October 28, 2009
Petzal: How to Sweat Up A Ridge
By David E. Petzal
This past summer, a geezer friend of mine was railing at the current generation of hunters who roost in trees like so many spavined turkeys and rarely walk anywhere.
“They haven’t sweated up ridges like you and I have,” he snarled.
Sometimes, you gotta walk uphill, and if you haven’t done much of it, here are some tips from someone who has done a lot it and hated every yard.
*Pay careful attention to how much weight you’re packing, both on your carcass and in your pack. Your boots are especially important. A pair of heavy boots will weigh you down worse than would our current Secretary of State in your backpack.
*Before you start, take off your hat, your gloves, and whatever you wear around your neck. Open your coat. If you have a vest or a down shirt under the coat, put it in your pack. It will do you no good to get all the way to the top and then freeze in your own sweat.
*The way to climb is with a catatonic plod. If you have to stop and catch your breath every few minutes you’re going too fast.
*If you are 60 or older, do not hunt with people who are younger. No matter what kind of shape you are in you are not going to match strides with someone who is 20 years younger. Go with geezers only.

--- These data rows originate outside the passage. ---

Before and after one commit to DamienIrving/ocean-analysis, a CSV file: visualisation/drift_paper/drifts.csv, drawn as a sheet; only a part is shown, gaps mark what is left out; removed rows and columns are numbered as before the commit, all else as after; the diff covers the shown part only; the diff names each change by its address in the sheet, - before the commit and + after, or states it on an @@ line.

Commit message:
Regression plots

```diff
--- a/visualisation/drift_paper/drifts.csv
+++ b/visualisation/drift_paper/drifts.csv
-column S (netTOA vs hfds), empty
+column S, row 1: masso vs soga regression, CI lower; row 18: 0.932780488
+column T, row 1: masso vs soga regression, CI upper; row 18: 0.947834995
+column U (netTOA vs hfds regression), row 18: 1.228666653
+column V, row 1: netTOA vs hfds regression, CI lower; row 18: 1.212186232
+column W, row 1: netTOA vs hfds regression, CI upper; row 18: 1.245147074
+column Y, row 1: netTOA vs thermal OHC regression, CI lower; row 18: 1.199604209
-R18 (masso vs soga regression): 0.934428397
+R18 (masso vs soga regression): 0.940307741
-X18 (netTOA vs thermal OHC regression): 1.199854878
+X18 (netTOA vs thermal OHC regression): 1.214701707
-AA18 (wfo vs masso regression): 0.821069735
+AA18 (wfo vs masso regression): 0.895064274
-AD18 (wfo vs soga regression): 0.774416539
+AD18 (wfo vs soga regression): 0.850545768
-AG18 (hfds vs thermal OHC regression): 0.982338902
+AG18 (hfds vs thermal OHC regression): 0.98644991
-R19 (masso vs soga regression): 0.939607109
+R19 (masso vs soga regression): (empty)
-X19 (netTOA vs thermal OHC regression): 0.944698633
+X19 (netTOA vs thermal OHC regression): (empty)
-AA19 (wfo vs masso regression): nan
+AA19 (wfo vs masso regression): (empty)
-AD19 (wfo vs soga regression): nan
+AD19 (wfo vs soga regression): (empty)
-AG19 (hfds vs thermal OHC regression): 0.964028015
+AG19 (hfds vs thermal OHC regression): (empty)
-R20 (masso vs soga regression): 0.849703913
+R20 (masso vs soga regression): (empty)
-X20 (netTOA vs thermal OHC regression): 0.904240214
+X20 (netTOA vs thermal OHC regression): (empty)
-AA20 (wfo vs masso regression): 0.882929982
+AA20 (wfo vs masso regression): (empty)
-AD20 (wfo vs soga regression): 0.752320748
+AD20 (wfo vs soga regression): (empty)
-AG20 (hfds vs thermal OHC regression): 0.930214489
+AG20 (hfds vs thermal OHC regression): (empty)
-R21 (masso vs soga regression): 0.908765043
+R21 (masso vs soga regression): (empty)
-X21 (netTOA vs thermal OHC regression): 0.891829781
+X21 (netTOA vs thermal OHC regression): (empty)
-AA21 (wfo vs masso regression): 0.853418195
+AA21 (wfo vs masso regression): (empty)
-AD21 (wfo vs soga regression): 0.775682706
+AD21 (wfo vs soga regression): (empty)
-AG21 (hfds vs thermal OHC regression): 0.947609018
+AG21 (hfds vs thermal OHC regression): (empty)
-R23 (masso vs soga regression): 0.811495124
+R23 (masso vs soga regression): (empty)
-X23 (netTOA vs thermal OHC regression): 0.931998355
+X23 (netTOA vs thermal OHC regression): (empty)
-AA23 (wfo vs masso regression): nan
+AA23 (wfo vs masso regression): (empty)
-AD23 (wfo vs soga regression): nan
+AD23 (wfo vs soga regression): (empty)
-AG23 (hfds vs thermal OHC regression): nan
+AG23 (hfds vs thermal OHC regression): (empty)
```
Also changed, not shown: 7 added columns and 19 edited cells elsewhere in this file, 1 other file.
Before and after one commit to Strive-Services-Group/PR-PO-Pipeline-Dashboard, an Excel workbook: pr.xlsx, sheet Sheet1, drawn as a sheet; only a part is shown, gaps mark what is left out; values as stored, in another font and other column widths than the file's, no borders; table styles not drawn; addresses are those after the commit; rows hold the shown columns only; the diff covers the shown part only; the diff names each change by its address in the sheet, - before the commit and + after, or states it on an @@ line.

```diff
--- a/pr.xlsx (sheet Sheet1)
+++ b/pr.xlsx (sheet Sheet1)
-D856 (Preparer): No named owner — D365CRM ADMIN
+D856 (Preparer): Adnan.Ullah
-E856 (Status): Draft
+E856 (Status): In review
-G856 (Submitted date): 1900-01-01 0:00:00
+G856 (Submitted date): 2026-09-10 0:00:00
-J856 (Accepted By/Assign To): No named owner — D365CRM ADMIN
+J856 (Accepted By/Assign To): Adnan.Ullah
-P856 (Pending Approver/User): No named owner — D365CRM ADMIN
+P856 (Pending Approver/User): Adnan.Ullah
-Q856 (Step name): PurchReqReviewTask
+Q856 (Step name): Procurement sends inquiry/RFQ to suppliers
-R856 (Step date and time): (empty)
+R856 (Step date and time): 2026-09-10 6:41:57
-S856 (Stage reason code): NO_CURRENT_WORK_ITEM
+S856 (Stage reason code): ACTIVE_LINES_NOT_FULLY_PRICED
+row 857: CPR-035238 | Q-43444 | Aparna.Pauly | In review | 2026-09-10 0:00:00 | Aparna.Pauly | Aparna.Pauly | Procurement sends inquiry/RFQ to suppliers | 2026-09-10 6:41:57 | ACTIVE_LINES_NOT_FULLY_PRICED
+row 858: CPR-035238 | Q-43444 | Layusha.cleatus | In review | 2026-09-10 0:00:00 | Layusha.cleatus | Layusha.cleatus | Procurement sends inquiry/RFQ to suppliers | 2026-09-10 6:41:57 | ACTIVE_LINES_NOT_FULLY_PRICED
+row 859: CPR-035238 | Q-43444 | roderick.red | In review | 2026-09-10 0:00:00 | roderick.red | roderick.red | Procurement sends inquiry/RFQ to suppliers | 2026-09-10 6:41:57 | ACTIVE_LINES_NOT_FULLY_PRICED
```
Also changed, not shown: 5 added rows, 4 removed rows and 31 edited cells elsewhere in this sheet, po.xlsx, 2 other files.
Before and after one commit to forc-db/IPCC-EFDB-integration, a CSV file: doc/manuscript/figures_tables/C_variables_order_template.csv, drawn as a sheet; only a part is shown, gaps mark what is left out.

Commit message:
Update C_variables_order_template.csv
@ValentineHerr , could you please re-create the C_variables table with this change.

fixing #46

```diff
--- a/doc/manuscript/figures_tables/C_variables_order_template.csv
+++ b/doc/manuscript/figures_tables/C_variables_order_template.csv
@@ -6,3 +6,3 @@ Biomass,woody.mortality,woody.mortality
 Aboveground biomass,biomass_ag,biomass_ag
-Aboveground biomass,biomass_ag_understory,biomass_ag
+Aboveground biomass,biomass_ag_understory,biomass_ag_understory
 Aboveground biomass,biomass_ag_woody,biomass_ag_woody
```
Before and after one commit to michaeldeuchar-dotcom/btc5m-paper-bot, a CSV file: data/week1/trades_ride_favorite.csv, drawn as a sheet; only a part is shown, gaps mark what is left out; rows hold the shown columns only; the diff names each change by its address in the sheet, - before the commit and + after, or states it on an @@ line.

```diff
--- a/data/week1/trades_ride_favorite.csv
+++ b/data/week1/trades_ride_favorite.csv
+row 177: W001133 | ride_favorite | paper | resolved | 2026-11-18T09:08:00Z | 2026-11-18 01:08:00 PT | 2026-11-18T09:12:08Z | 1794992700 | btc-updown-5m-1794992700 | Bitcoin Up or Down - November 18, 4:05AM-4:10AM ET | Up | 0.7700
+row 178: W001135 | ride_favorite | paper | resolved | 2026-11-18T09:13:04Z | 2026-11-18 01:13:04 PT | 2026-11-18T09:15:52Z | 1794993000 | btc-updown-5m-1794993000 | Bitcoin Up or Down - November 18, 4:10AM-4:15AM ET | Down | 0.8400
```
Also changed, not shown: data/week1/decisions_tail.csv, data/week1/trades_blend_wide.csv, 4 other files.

*If you do go hunting with people who are younger and fitter than you, don’t expect sympathy and don’t expect them to slow down for your benefit.
*Don’t look up, ever. Keep your eyes on the trail right in front of you.